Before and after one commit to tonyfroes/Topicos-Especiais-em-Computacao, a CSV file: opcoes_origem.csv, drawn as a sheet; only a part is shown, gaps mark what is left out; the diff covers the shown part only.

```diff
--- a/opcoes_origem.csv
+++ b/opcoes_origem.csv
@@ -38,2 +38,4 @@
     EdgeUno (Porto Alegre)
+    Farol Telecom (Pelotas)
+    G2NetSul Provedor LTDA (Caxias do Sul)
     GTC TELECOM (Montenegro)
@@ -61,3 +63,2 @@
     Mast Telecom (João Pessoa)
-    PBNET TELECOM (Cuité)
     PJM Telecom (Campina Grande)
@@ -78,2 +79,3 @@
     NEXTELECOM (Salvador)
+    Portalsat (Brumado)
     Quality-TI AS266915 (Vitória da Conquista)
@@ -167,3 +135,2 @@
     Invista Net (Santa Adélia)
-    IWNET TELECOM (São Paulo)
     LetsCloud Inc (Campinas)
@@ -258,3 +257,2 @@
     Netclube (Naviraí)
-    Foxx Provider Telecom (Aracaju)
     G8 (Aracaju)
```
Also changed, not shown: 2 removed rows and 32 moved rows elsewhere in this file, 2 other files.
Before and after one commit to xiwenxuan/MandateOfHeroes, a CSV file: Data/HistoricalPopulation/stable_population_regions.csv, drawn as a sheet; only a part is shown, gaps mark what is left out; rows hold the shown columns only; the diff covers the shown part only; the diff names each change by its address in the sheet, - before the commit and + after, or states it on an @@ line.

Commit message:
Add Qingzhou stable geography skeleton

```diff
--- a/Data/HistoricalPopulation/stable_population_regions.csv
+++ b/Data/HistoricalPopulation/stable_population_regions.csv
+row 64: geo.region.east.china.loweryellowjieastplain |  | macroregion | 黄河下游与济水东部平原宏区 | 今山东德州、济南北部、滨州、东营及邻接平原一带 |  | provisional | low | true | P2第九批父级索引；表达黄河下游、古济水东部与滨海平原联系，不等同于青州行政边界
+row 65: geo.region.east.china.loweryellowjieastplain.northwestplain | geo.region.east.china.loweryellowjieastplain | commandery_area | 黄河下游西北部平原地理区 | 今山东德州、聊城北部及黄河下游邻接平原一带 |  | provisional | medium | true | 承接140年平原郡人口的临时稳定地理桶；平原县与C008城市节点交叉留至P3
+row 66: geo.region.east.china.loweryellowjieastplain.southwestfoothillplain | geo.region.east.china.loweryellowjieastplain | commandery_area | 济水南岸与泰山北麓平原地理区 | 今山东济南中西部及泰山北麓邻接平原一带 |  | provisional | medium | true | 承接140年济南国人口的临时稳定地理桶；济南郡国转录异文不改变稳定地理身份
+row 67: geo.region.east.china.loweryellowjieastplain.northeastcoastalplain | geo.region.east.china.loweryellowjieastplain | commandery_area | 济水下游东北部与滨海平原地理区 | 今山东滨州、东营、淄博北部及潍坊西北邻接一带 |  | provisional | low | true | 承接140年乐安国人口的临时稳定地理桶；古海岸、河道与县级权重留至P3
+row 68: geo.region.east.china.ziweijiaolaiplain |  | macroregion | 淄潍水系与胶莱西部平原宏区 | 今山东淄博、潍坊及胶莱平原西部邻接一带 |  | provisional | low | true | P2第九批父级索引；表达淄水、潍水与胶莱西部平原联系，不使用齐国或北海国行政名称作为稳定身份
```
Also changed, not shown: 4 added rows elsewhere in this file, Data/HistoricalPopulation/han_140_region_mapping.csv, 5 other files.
-------------------------
Recopy the entries above exactly, with every line included.

Before and after one commit to tonyfroes/Topicos-Especiais-em-Computacao, a CSV file: opcoes_origem.csv, drawn as a sheet; only a part is shown, gaps mark what is left out; the diff covers the shown part only.

```diff
--- a/opcoes_origem.csv
+++ b/opcoes_origem.csv
@@ -38,2 +38,4 @@
     EdgeUno (Porto Alegre)
+    Farol Telecom (Pelotas)
+    G2NetSul Provedor LTDA (Caxias do Sul)
     GTC TELECOM (Montenegro)
@@ -61,3 +63,2 @@
     Mast Telecom (João Pessoa)
-    PBNET TELECOM (Cuité)
     PJM Telecom (Campina Grande)
@@ -78,2 +79,3 @@
     NEXTELECOM (Salvador)
+    Portalsat (Brumado)
     Quality-TI AS266915 (Vitória da Conquista)
@@ -167,3 +135,2 @@
     Invista Net (Santa Adélia)
-    IWNET TELECOM (São Paulo)
     LetsCloud Inc (Campinas)
@@ -258,3 +257,2 @@
     Netclube (Naviraí)
-    Foxx Provider Telecom (Aracaju)
     G8 (Aracaju)
```
Also changed, not shown: 2 removed rows and 32 moved rows elsewhere in this file, 2 other files.
Before and after one commit to xiwenxuan/MandateOfHeroes, a CSV file: Data/HistoricalPopulation/stable_population_regions.csv, drawn as a sheet; only a part is shown, gaps mark what is left out; rows hold the shown columns only; the diff covers the shown part only; the diff names each change by its address in the sheet, - before the commit and + after, or states it on an @@ line.

Commit message:
Add Qingzhou stable geography skeleton

```diff
--- a/Data/HistoricalPopulation/stable_population_regions.csv
+++ b/Data/HistoricalPopulation/stable_population_regions.csv
+row 64: geo.region.east.china.loweryellowjieastplain |  | macroregion | 黄河下游与济水东部平原宏区 | 今山东德州、济南北部、滨州、东营及邻接平原一带 |  | provisional | low | true | P2第九批父级索引；表达黄河下游、古济水东部与滨海平原联系，不等同于青州行政边界
+row 65: geo.region.east.china.loweryellowjieastplain.northwestplain | geo.region.east.china.loweryellowjieastplain | commandery_area | 黄河下游西北部平原地理区 | 今山东德州、聊城北部及黄河下游邻接平原一带 |  | provisional | medium | true | 承接140年平原郡人口的临时稳定地理桶；平原县与C008城市节点交叉留至P3
+row 66: geo.region.east.china.loweryellowjieastplain.southwestfoothillplain | geo.region.east.china.loweryellowjieastplain | commandery_area | 济水南岸与泰山北麓平原地理区 | 今山东济南中西部及泰山北麓邻接平原一带 |  | provisional | medium | true | 承接140年济南国人口的临时稳定地理桶；济南郡国转录异文不改变稳定地理身份
+row 67: geo.region.east.china.loweryellowjieastplain.northeastcoastalplain | geo.region.east.china.loweryellowjieastplain | commandery_area | 济水下游东北部与滨海平原地理区 | 今山东滨州、东营、淄博北部及潍坊西北邻接一带 |  | provisional | low | true | 承接140年乐安国人口的临时稳定地理桶；古海岸、河道与县级权重留至P3
+row 68: geo.region.east.china.ziweijiaolaiplain |  | macroregion | 淄潍水系与胶莱西部平原宏区 | 今山东淄博、潍坊及胶莱平原西部邻接一带 |  | provisional | low | true | P2第九批父级索引；表达淄水、潍水与胶莱西部平原联系，不使用齐国或北海国行政名称作为稳定身份
```
Also changed, not shown: 4 added rows elsewhere in this file, Data/HistoricalPopulation/han_140_region_mapping.csv, 5 other files.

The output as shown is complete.